**ABOUT THIS TASK**
For every line in the records below that holds "page", make a copy.

**EXTRACTED RECORDS**
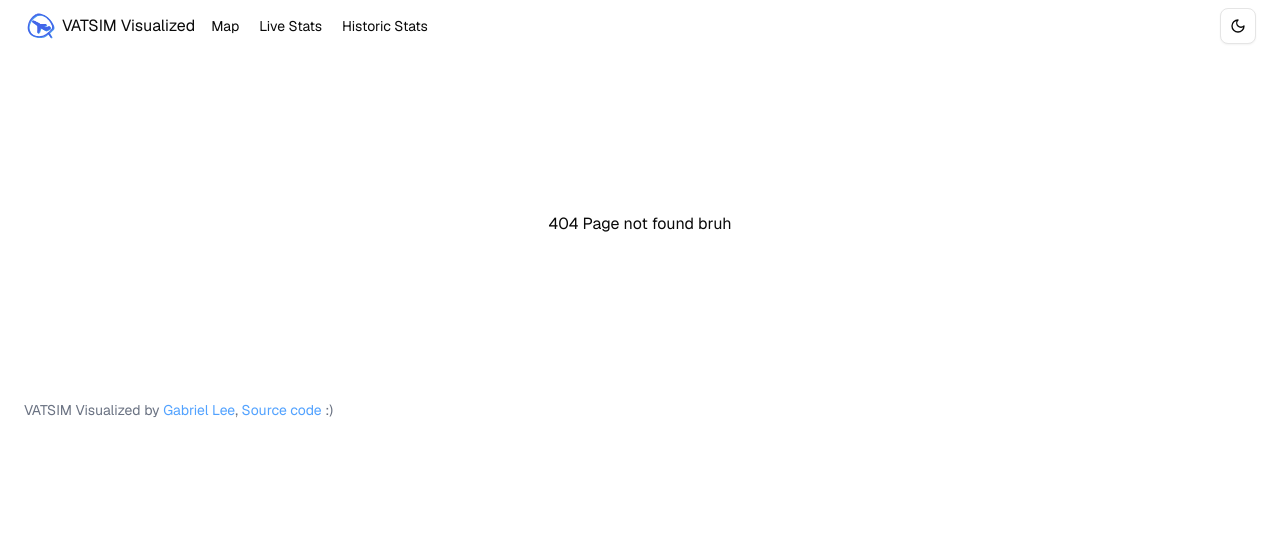
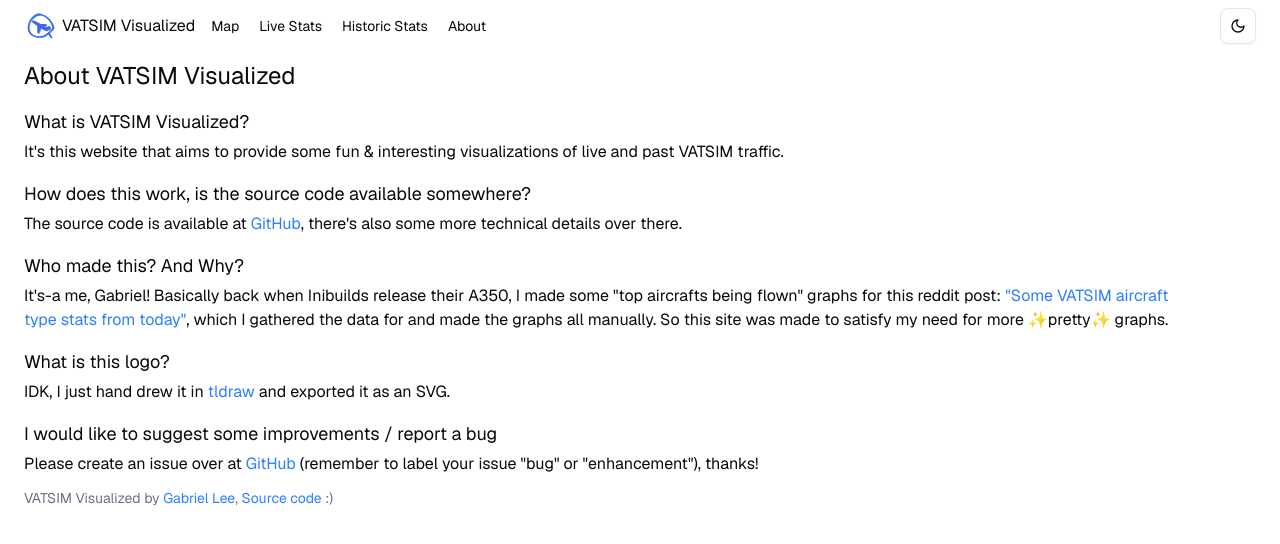
Before and after one commit to gabrielchl/vatsim-visualized, a Next.js app in the folder packages/frontend/: page /about in a window 1280 px wide. Before the commit this address had no page. Shown: the top 544 px of the page. Built offline with nearby package versions, Linux system fonts and the light colour scheme.

Commit message:
feat: about page

```diff
--- /dev/null
+++ b/packages/frontend/src/app/about/page.tsx
@@ -0,0 +1,23 @@
+"use client";
+
+import { StyledLink } from "@/components/StyledLink";
+
+const About = () => {
+  return (
+    <main className="px-6 py-2 max-w-[1200px] [&_h2]:text-lg [&_h2]:mt-4 [&_h2]:mb-1">
+      <h1 className="text-2xl">About VATSIM Visualized</h1>
+      <h2>What is VATSIM Visualized?</h2>
+      <p>It&apos;s this website that aims to provide some fun & interesting visualizations of live and past VATSIM traffic.</p>
+      <h2>How does this work, is the source code available somewhere?</h2>
+      <p>The source code is available at <StyledLink href="https://github.com/gabrielchl/vatsim-visualized/">GitHub</StyledLink>, there&apos;s also some more technical details over there.</p>
+      <h2>Who made this? And Why?</h2>
+      <p>It&apos;s-a me, Gabriel! Basically back when Inibuilds release their A350, I made some &quot;top aircrafts being flown&quot; graphs for this reddit post: <StyledLink href="https://www.reddit.com/r/VATSIM/comments/1iz0ci7/some_vatsim_aircraft_type_stats_from_today/">&quot;Some VATSIM aircraft type stats from today&quot;</StyledLink>, which I gathered the data for and made the graphs all manually. So this site was made to satisfy my need for more ✨pretty✨ graphs.</p>
+      <h2>What is this logo?</h2>
+      <p>IDK, I just hand drew it in <StyledLink href="https://www.tldraw.com/">tldraw</StyledLink> and exported it as an SVG.</p>
+      <h2>I would like to suggest some improvements / report a bug</h2>
+      <p>Please create an issue over at <StyledLink href="https://github.com/gabrielchl/vatsim-visualized/issues/new">GitHub</StyledLink> (remember to label your issue &quot;bug&quot; or &quot;enhancement"), thanks!</p>
+    </main>
+  );
+}
+
+export default About;
--- a/packages/frontend/src/app/historic-stats/page.tsx
+++ b/packages/frontend/src/app/historic-stats/page.tsx
@@ -35,7 +35,7 @@
   const gridClasses = 'grid grid-cols-1 md:grid-cols-[repeat(auto-fill,minmax(700px,1fr))] py-2 px-6 gap-2';
 
   return (
-    <>
+    <main>
       <div className="px-6 pt-2 flex gap-2 flex-col md:flex-row justify-between">
         <div>
           <h1 className="text-2xl">Historic Stats</h1>
@@ -53,7 +53,7 @@
         <TopAircraftTypes rawData={rawData} />
         <TopAircraftTypes5 rawData={rawData} />
       </div>
-    </>
+    </main>
   )
 };
 
--- a/packages/frontend/src/app/layout.tsx
+++ b/packages/frontend/src/app/layout.tsx
@@ -9,6 +9,7 @@
 import { Sheet, SheetTrigger, SheetContent, SheetClose, SheetTitle } from "@/components/ui/sheet";
 import { ThemeProvider } from "next-themes";
 import { ThemeSwitch } from "@/components/theme-switch";
+import { StyledLink } from "@/components/StyledLink";
 
 const geistSans = Geist({
   variable: "--font-geist-sans",
@@ -29,6 +30,7 @@
   {href: '/', label: 'Map'},
   {href: '/live-stats', label: 'Live Stats'},
   {href: '/historic-stats', label: 'Historic Stats'},
+  {href: '/about', label: 'About'},
 ];
 
 export default function RootLayout({
@@ -83,7 +85,7 @@
           </div>
           {children}
           <div className="py-1 px-6 text-sm text-gray-500">
-            VATSIM Visualized by <a href="https://gabrielchl.dev/" className="text-blue-400 hover:underline">Gabriel Lee</a>, <a href="https://github.com/gabrielchl/vatsim-visualized" className="text-blue-400 hover:underline">Source code</a> :&#41;
+            VATSIM Visualized by <StyledLink href="https://gabrielchl.dev/">Gabriel Lee</StyledLink>, <StyledLink href="https://github.com/gabrielchl/vatsim-visualized">Source code</StyledLink> :&#41;
           </div>
         </ThemeProvider>
       </body>
--- a/packages/frontend/src/app/live-stats/page.tsx
+++ b/packages/frontend/src/app/live-stats/page.tsx
@@ -35,7 +35,7 @@
   const gridClasses = 'grid grid-cols-1 sm:grid-cols-[repeat(auto-fill,minmax(600px,1fr))] py-2 px-6 gap-2 max-sm:px-0';
 
   return (
-    <>
+    <main>
       <div className="px-6 pt-2 flex gap-2 flex-col md:flex-row justify-between">
         <div>
           <h1 className="text-2xl">Live Stats</h1>
@@ -77,7 +77,7 @@
         <PlanArrivalAirport rawData={filteredData} />
         <PlanFlightDistance rawData={filteredData} />
       </div>
-    </>
+    </main>
   )
 };
 
--- /dev/null
+++ b/packages/frontend/src/components/StyledLink.tsx
@@ -0,0 +1,6 @@
+import { cx } from "class-variance-authority"
+import { AnchorHTMLAttributes, FC, PropsWithChildren } from "react"
+
+export const StyledLink: FC<PropsWithChildren<AnchorHTMLAttributes<HTMLAnchorElement>>> = ({ children, className, ...props }) => (
+  <a className={cx("text-blue-500 hover:underline", className)} {...props}>{children}</a>
+)
--- a/packages/frontend/src/components/charts/bar-chart.tsx
+++ b/packages/frontend/src/components/charts/bar-chart.tsx
@@ -91,7 +91,7 @@
           config={chartConfig}
           className="mx-auto h-[450px] max-h-full max-w-full w-full"
         >
-          <BarChartRecharts accessibilityLayer data={chartData} {...props}>
+          <BarChartRecharts accessibilityLayer data={chartData} className="[&_.recharts-surface]:overflow-visible" {...props}>
             <ChartTooltip content={<ChartTooltipContent />} />
             <CartesianGrid vertical={false} />
             <XAxis dataKey="type" label={{value: xAxisLabel, position: 'bottom', offset: -7}} tickLine={false} axisLine={false} {...xAxisProps} />
@@ -102,7 +102,7 @@
           </BarChartRecharts>
         </ChartContainer>
       </CardContent>
-      <div className="absolute bottom-3 right-4 text-gray-300 text-xs">vatsim-visualized.com</div>
+      <div className="absolute bottom-3 right-4 text-gray-300 dark:text-gray-700 text-xs">vatsim-visualized.com</div>
     </Card>
   );
 };
--- a/packages/frontend/src/components/charts/line-chart.tsx
+++ b/packages/frontend/src/components/charts/line-chart.tsx
@@ -70,7 +70,7 @@
           </LineChartRecharts>
         </ChartContainer>
       </CardContent>
-      <div className="absolute bottom-3 right-4 text-gray-300 text-xs">vatsim-visualized.com</div>
+      <div className="absolute bottom-3 right-4 text-gray-300 dark:text-gray-700 text-xs">vatsim-visualized.com</div>
     </Card>
   );
 };
--- a/packages/frontend/src/components/charts/pie-chart.tsx
+++ b/packages/frontend/src/components/charts/pie-chart.tsx
@@ -88,7 +88,7 @@
           </PieChartRecharts>
         </ChartContainer>
       </CardContent>
-      <div className="absolute bottom-3 right-4 text-gray-300 text-xs">vatsim-visualized.com</div>
+      <div className="absolute bottom-3 right-4 text-gray-300 dark:text-gray-700 text-xs">vatsim-visualized.com</div>
     </Card>
   );
 };
--- a/packages/frontend/src/components/counter.tsx
+++ b/packages/frontend/src/components/counter.tsx
@@ -18,7 +18,7 @@
       <CardContent className="flex-1 px-0 pb-0 flex items-center justify-center text-5xl my-6">
         {Intl.NumberFormat().format(count)}
       </CardContent>
-      <div className="absolute bottom-3 right-4 text-gray-300 text-xs">vatsim-visualized.com</div>
+      <div className="absolute bottom-3 right-4 text-gray-300 dark:text-gray-700 text-xs">vatsim-visualized.com</div>
     </Card>
   );
 };
```
Also changed, not shown: packages/frontend/src/app/globals.css (+15 -72 lines).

**RESULT**
Before and after one commit to gabrielchl/vatsim-visualized, a Next.js app in the folder packages/frontend/: page /about in a window 1280 px wide. Before the commit this address had no page. Shown: the top 544 px of the page. Built offline with nearby package versions, Linux system fonts and the light colour scheme.
feat: about page
+++ b/packages/frontend/src/app/about/page.tsx
--- a/packages/frontend/src/app/historic-stats/page.tsx
+++ b/packages/frontend/src/app/historic-stats/page.tsx
--- a/packages/frontend/src/app/live-stats/page.tsx
+++ b/packages/frontend/src/app/live-stats/page.tsx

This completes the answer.